I am able to create an initial EF Core-based migration schema and the database is created automatically with
context.Database.Migrate() which is fantastic for my project. I ran into an issue recently however where I noticed a
DateTime property on one of my EF Models needed to be made nullable. No problem! I’ll simply update the property and tell EF Core to generate a new migration.
So I thought…
Here’s what EF Core generated for me. One table column is no longer
Turns out, SQLite has a few limitations and EF Core isn’t going to complain when you generate the migration to update the table. When you go to apply the migration however, you’ll get
SQLite does not support this migration operation.
What to do?
SQLite does not allow
ALTER which is the ultimate problem here.
The easiest thing I found that you can do is simply modify the migration and execute hand-written SQL directly. The trick with SQLite, it turns out, is to create a new table with the correct schema (ex. MyTableTemp), copy the data over from the old table, then delete the original table (MyTable) which has the old schema. Finally, just rename the temporary table to the same as the original (MyTable).
It’s not the prettiest in the world, but it’ll allow you to keep moving along. You just need to copy the CREATE TABLE EF Core code from the previous migration (or recreate it if it’s composed of many migrations).
The bigger question may arise later however if EF Core + EF Migrations + SQLite are even worth it. Time will tell for me, I’m a bit hesistent though, but we’ll see. I’ve explored DBUp but ran into a few problems with the migrations.

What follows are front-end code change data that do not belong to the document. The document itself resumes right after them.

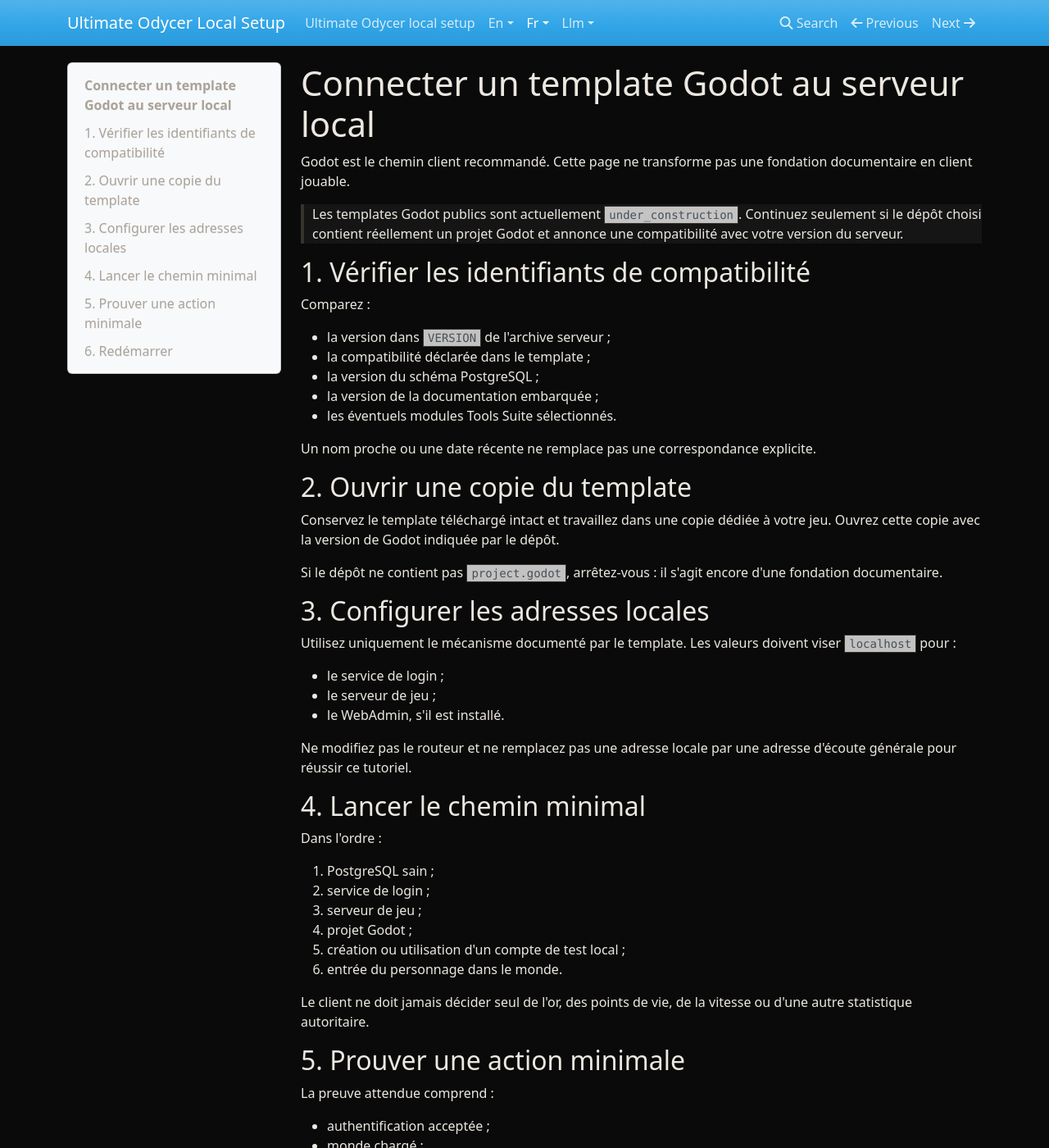
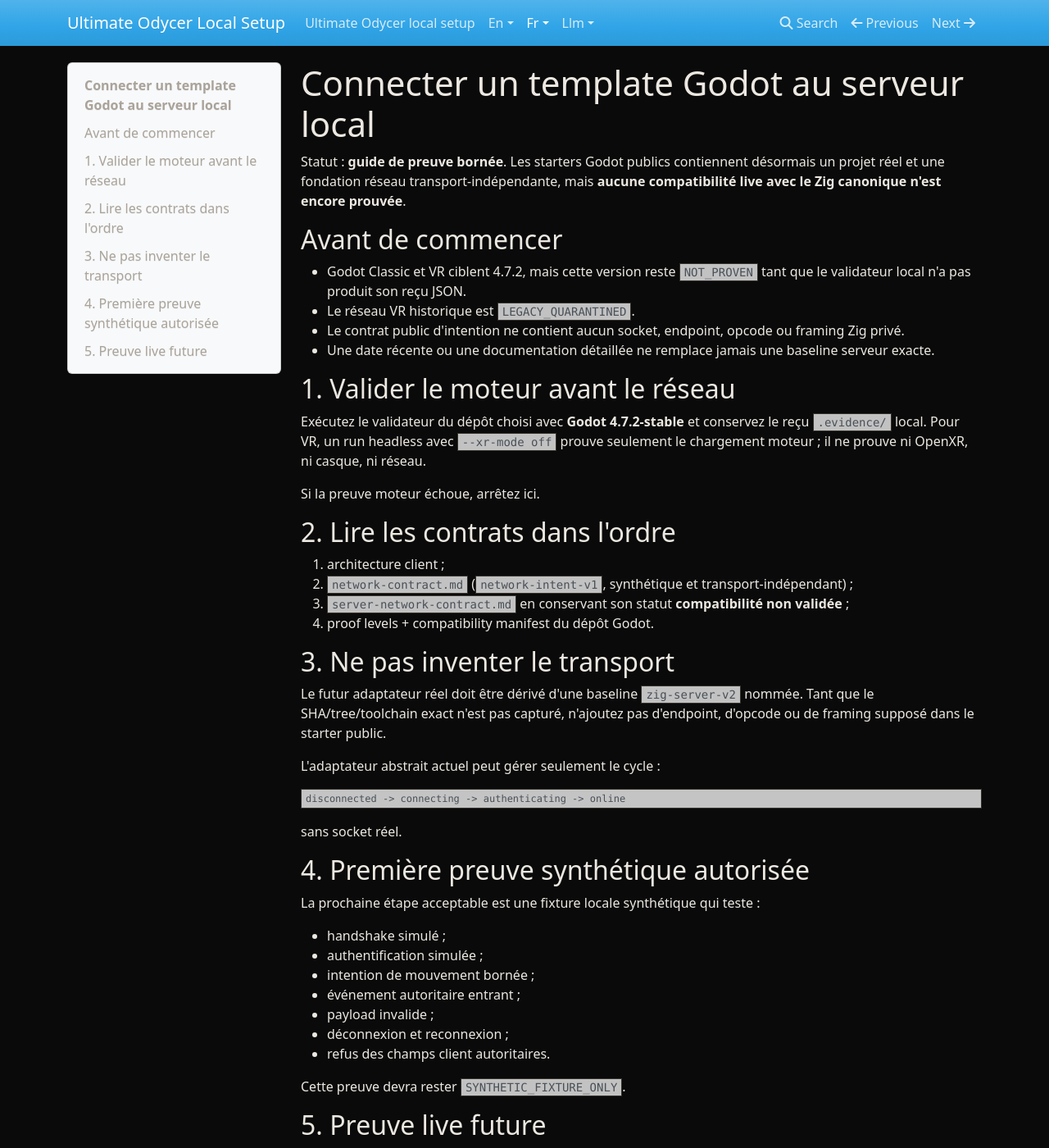
Before and after one commit to zedarvates/ultimate-odycer-docs, an MkDocs documentation site: the page built from docs/fr/how-to/connect-godot-template.md, in a window 1280 px wide and 1400 px high. Shown: the whole window at 82% size. Built offline with MkDocs 1.6.1, drawn with Linux system fonts in a browser that asks for light colours; some of the changed text lies outside the part shown.

Commit message:
docs: align Godot connection guide with current proof gates

````diff
--- a/docs/fr/how-to/connect-godot-template.md
+++ b/docs/fr/how-to/connect-godot-template.md
@@ -1,74 +1,63 @@
 # Connecter un template Godot au serveur local
 
-Godot est le chemin client recommandé. Cette page ne transforme pas une
-fondation documentaire en client jouable.
+Statut : **guide de preuve bornée**. Les starters Godot publics contiennent désormais un projet réel et une fondation réseau transport-indépendante, mais **aucune compatibilité live avec le Zig canonique n'est encore prouvée**.
 
-> Les templates Godot publics sont actuellement `under_construction`. Continuez
-> seulement si le dépôt choisi contient réellement un projet Godot et annonce
-> une compatibilité avec votre version du serveur.
+## Avant de commencer
 
-## 1. Vérifier les identifiants de compatibilité
+- Godot Classic et VR ciblent 4.7.2, mais cette version reste `NOT_PROVEN` tant que le validateur local n'a pas produit son reçu JSON.
+- Le réseau VR historique est `LEGACY_QUARANTINED`.
+- Le contrat public d'intention ne contient aucun socket, endpoint, opcode ou framing Zig privé.
+- Une date récente ou une documentation détaillée ne remplace jamais une baseline serveur exacte.
 
-Comparez :
+## 1. Valider le moteur avant le réseau
 
-- la version dans `VERSION` de l'archive serveur ;
-- la compatibilité déclarée dans le template ;
-- la version du schéma PostgreSQL ;
-- la version de la documentation embarquée ;
-- les éventuels modules Tools Suite sélectionnés.
+Exécutez le validateur du dépôt choisi avec **Godot 4.7.2-stable** et conservez le reçu `.evidence/` local. Pour VR, un run headless avec `--xr-mode off` prouve seulement le chargement moteur ; il ne prouve ni OpenXR, ni casque, ni réseau.
 
-Un nom proche ou une date récente ne remplace pas une correspondance explicite.
+Si la preuve moteur échoue, arrêtez ici.
 
-## 2. Ouvrir une copie du template
+## 2. Lire les contrats dans l'ordre
 
-Conservez le template téléchargé intact et travaillez dans une copie dédiée à
-votre jeu. Ouvrez cette copie avec la version de Godot indiquée par le dépôt.
+1. architecture client ;
+2. `network-contract.md` (`network-intent-v1`, synthétique et transport-indépendant) ;
+3. `server-network-contract.md` en conservant son statut **compatibilité non validée** ;
+4. proof levels + compatibility manifest du dépôt Godot.
 
-Si le dépôt ne contient pas `project.godot`, arrêtez-vous : il s'agit encore
-d'une fondation documentaire.
+## 3. Ne pas inventer le transport
 
-## 3. Configurer les adresses locales
+Le futur adaptateur réel doit être dérivé d'une baseline `zig-server-v2` nommée. Tant que le SHA/tree/toolchain exact n'est pas capturé, n'ajoutez pas d'endpoint, d'opcode ou de framing supposé dans le starter public.
 
-Utilisez uniquement le mécanisme documenté par le template. Les valeurs doivent
-viser `localhost` pour :
+L'adaptateur abstrait actuel peut gérer seulement le cycle :
 
-- le service de login ;
-- le serveur de jeu ;
-- le WebAdmin, s'il est installé.
+```text
+disconnected -> connecting -> authenticating -> online
+```
 
-Ne modifiez pas le routeur et ne remplacez pas une adresse locale par une
-adresse d'écoute générale pour réussir ce tutoriel.
+sans socket réel.
 
-## 4. Lancer le chemin minimal
+## 4. Première preuve synthétique autorisée
 
-Dans l'ordre :
+La prochaine étape acceptable est une fixture locale synthétique qui teste :
 
-1. PostgreSQL sain ;
-2. service de login ;
-3. serveur de jeu ;
-4. projet Godot ;
-5. création ou utilisation d'un compte de test local ;
-6. entrée du personnage dans le monde.
+- handshake simulé ;
+- authentification simulée ;
+- intention de mouvement bornée ;
+- événement autoritaire entrant ;
+- payload invalide ;
+- déconnexion et reconnexion ;
+- refus des champs client autoritaires.
 
-Le client ne doit jamais décider seul de l'or, des points de vie, de la vitesse
-ou d'une autre statistique autoritaire.
+Cette preuve devra rester `SYNTHETIC_FIXTURE_ONLY`.
 
-## 5. Prouver une action minimale
+## 5. Preuve live future
 
-La preuve attendue comprend :
+`REAL_SERVER_E2E` exigera :
 
-- authentification acceptée ;
-- monde chargé ;
-- avatar de test visible ;
-- une action minimale autorisée, par exemple un déplacement ;
-- aucune erreur fatale dans les journaux client et serveur.
+- révision client exacte ;
+- SHA/tree/toolchain Zig exacts ;
+- auth + handoff + spawn ;
+- mouvement autoritaire ;
+- reconnexion ;
+- tests négatifs ;
+- logs/artefacts nommés.
 
-Un écran de menu, une scène statique ou un mock réseau ne suffit pas.
-
-## 6. Redémarrer
-
-Arrêtez proprement le client et les services, puis relancez-les. Vérifiez que la
-configuration et les données de test attendues persistent dans PostgreSQL.
-
-Passez ensuite à la
-[liste d'acceptation](../reference/local-setup-acceptance-checklist.md).
+Un menu, une scène statique, un mock ou un run Godot headless ne suffit pas.
````
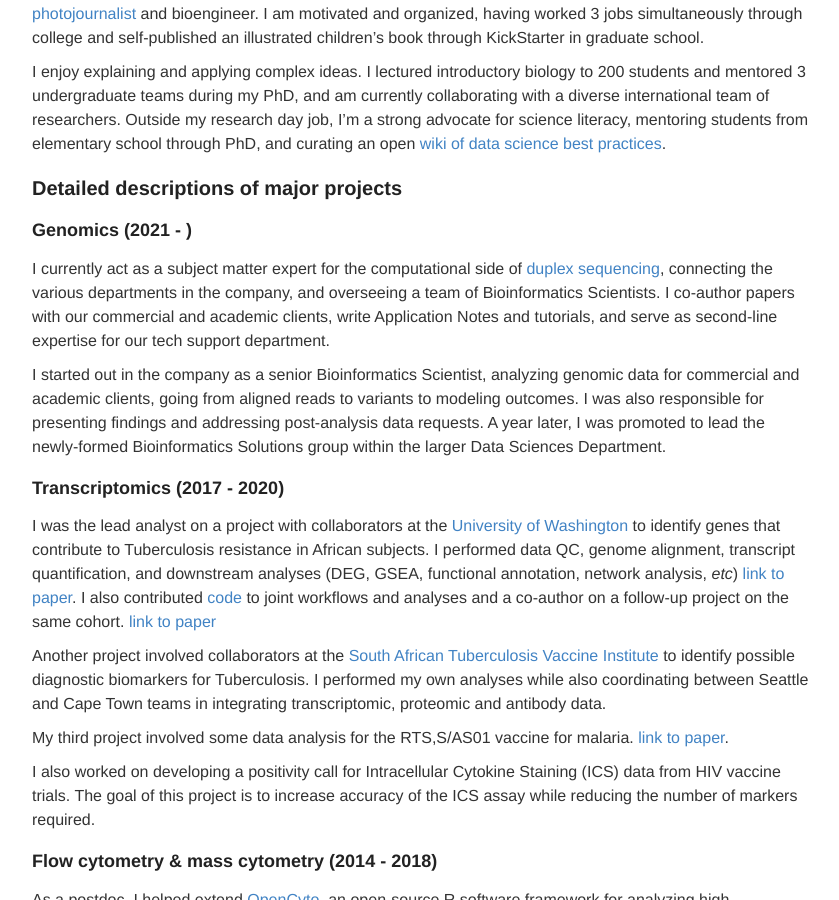
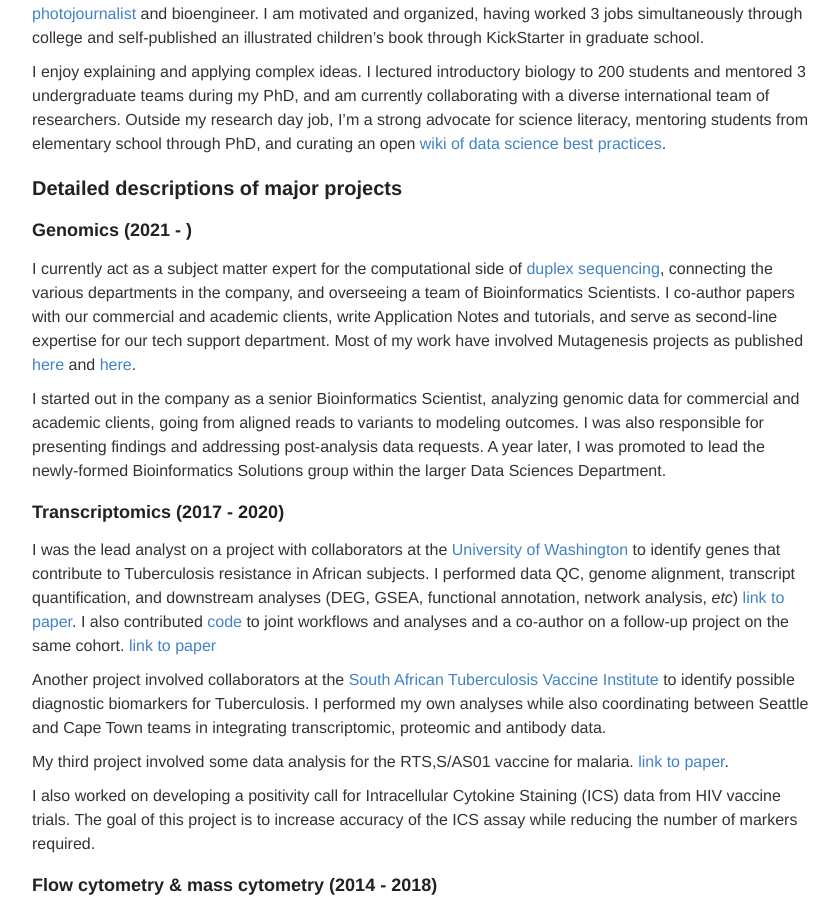
Before and after one commit to ptvan/ptvan.github.io, a Jekyll site: the page built from research.md, in a window 1280 px wide and 900 px high, scrolled down 452 px. Shown: the whole window, without its empty margins (218-1057 px from the left). Built offline with Jekyll 4.4.1, drawn with Linux system fonts in a browser that asks for light colours.

Commit message:
added links to research.md

```diff
--- a/research.md
+++ b/research.md
@@ -18,9 +18,8 @@
 
 ### Genomics (2021 - )
 
-I currently act as a subject matter expert for the computational side of [duplex sequencing](https://twinstrandbio.com/technology/), connecting the various departments in the company, and overseeing a team of Bioinformatics Scientists. I
-co-author papers with our commercial and academic clients, write Application Notes and tutorials, and serve as second-line
-expertise for our tech support department.
+I currently act as a subject matter expert for the computational side of [duplex sequencing](https://twinstrandbio.com/technology/), connecting the various departments in the company, and overseeing a team of Bioinformatics Scientists. I co-author papers with our commercial and academic clients, write Application Notes and tutorials, and serve as second-line
+expertise for our tech support department. Most of my work have involved Mutagenesis projects  as published [here](https://www.biorxiv.org/content/10.1101/2023.02.22.529418v1) and [here](https://www.biorxiv.org/content/10.1101/2023.02.23.529719v1).
 
 I started out in the company as a senior Bioinformatics Scientist, analyzing genomic data for commercial and academic clients, going from aligned reads to variants to modeling outcomes. I was also responsible for presenting findings and addressing post-analysis data requests. A year later, I was promoted to lead the newly-formed Bioinformatics Solutions group within the larger Data Sciences Department.
 
```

The above example is simple; however, should you have Foreign keys, you’ll likely have to drop/recreate several tables to reach the desired result which could be painful.